The criminal justice system incorporates several governmental institutions to prevent
and deter crime, and sanction those who violate laws with criminal penalties and
rehabilitation efforts. This Get the Facts provides an overview of what occurs after an
arrest, including how charges are filed, options for obtaining an attorney, and pretrial
After a person is arrested, a complaint is filed by the police with the county
circuit clerk’s office. The state’s attorney will then file paperwork with the
court detailing the arrest and criminal charges. On felony charges, either a
preliminary hearing is held before a judge to determine that enough evi-dence
exists to reasonably conclude that the crime occurred and the per-son
arrested was involved, or a grand jury hears the evidence and decides
whether that evidence is sufficient to go to trial.
Grand juries in Illinois consist of 16 jurors who must be U.S. citizens and
registered voters in the county of the court.
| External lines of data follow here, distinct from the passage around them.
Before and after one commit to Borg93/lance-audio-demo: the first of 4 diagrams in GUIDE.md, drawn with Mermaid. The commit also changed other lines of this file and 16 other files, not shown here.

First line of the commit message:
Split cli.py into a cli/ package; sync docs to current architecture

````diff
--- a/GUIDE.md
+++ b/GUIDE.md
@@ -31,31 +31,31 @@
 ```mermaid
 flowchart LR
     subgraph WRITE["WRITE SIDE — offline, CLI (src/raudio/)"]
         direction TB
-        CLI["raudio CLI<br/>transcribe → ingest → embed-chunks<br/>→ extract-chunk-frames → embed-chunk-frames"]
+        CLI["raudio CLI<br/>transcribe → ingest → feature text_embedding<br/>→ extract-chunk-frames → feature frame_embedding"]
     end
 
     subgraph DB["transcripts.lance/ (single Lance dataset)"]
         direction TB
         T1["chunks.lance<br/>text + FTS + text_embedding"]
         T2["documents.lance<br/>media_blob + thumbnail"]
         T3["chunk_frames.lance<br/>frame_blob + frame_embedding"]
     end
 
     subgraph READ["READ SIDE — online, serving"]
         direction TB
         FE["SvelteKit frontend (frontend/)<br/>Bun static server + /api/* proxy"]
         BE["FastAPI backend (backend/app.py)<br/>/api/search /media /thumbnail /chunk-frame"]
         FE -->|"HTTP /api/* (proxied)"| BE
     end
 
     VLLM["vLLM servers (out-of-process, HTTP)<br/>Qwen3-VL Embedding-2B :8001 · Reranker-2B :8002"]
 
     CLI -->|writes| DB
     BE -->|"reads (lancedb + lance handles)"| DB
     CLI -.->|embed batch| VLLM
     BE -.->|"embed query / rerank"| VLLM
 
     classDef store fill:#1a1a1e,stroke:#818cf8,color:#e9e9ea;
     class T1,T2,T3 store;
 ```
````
Twelve jurors must be present
for grand jury proceedings and nine votes are needed to present a formal
accusation of charges against, or indict, a suspect. They also may issue
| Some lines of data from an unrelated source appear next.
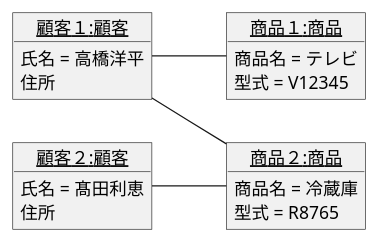
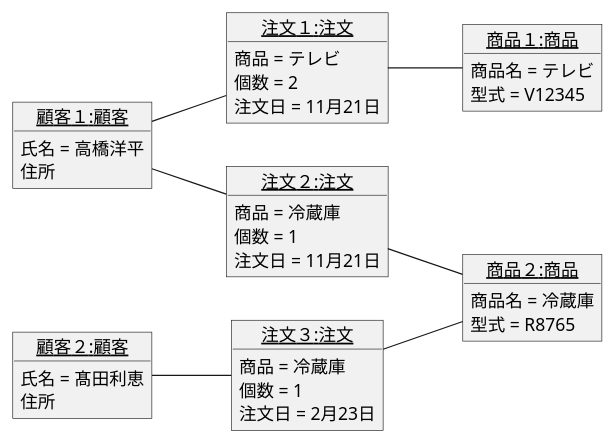
Before and after one commit to yoshidasen/uml-introduction: the diagram in 演習3-7_OBJ_注文のオブジェクト図.pu, drawn with PlantUML.

Commit message:
演習3-7 オブジェクトの追加

```diff
--- a/演習3-7_OBJ_注文のオブジェクト図.pu
+++ b/演習3-7_OBJ_注文のオブジェクト図.pu
@@ -1,25 +1,43 @@
 @startuml 注文
     left to right direction
     object "<u>顧客１:顧客</u>" as O1 {
         氏名 = 高橋洋平
         住所
     }
     object "<u>顧客２:顧客</u>" as O2 {
         氏名 = 髙田利恵
         住所
     }
 
     object "<u>商品１:商品</u>" as O3 {
         商品名 = テレビ
         型式 = V12345
     }
     object "<u>商品２:商品</u>" as O4 {
         商品名 = 冷蔵庫
         型式 = R8765
     }
+    object "<u>注文１:注文</u>" as O5 {
+        商品 = テレビ
+        個数 = 2
+        注文日 = 11月21日
+    }
+    object "<u>注文２:注文</u>" as O6 {
+        商品 = 冷蔵庫
+        個数 = 1
+        注文日 = 11月21日
+    }
+    object "<u>注文３:注文</u>" as O7 {
+        商品 = 冷蔵庫
+        個数 = 1
+        注文日 = 2月23日
+    }
 
-    O1 -- O3
-    O1 -- O4
-    O2 -- O4
+    O1 -- O5
+    O1 -- O6
+    O2 -- O7
+    O5 -- O3
+    O6 -- O4
+    O7 -- O4
 
 @enduml
```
subpoenas to gain evidence for the grand jury to consider. Grand jury pro-ceedings
are secret. Some cases involve suspects who might flee if they
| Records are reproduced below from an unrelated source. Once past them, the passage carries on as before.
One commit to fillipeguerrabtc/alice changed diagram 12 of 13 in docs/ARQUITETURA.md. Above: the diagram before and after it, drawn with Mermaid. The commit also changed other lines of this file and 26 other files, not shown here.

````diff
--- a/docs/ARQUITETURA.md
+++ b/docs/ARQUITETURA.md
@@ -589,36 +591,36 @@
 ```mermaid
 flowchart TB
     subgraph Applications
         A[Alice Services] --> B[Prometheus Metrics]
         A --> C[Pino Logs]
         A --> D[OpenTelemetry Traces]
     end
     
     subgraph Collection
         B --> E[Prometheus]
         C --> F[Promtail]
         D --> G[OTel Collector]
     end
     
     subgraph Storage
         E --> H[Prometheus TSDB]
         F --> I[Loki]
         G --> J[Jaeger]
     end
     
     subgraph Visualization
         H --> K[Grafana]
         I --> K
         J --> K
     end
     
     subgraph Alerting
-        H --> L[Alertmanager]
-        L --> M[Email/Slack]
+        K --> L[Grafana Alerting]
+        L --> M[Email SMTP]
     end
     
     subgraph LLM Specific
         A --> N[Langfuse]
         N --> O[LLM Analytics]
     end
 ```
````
become aware of pending criminal charges.
When a suspect is indicted by a grand jury, a true bill of indictment is creat-ed
and charges are filed. When charges against an individual are rejected,
a no bill is returned.
State’s attorneys may press felony charges against a defendant only after
presenting a case before a grand jury or at a preliminary court hearing.
after an arrest?
How does one obtain
Any person charged with a crime has the constitutional right to an attorney.
Individuals have three options for legal representation in the courtroom.
First, an individual may hire his own attorney. Second, if an individual is
deemed indigent, or unable to pay for legal representation, the court will
appoint an attorney, also known as a public defender. When public defend-ers
are not available, the court will appoint and pay for a private attorney to
handle the case. Finally, some defendants may opt to represent themselves.
State of Illinois
Pat Quinn, Governor
Illinois Criminal Justice Information Authority
Jack Cutrone, Executive Director
Criminal justice system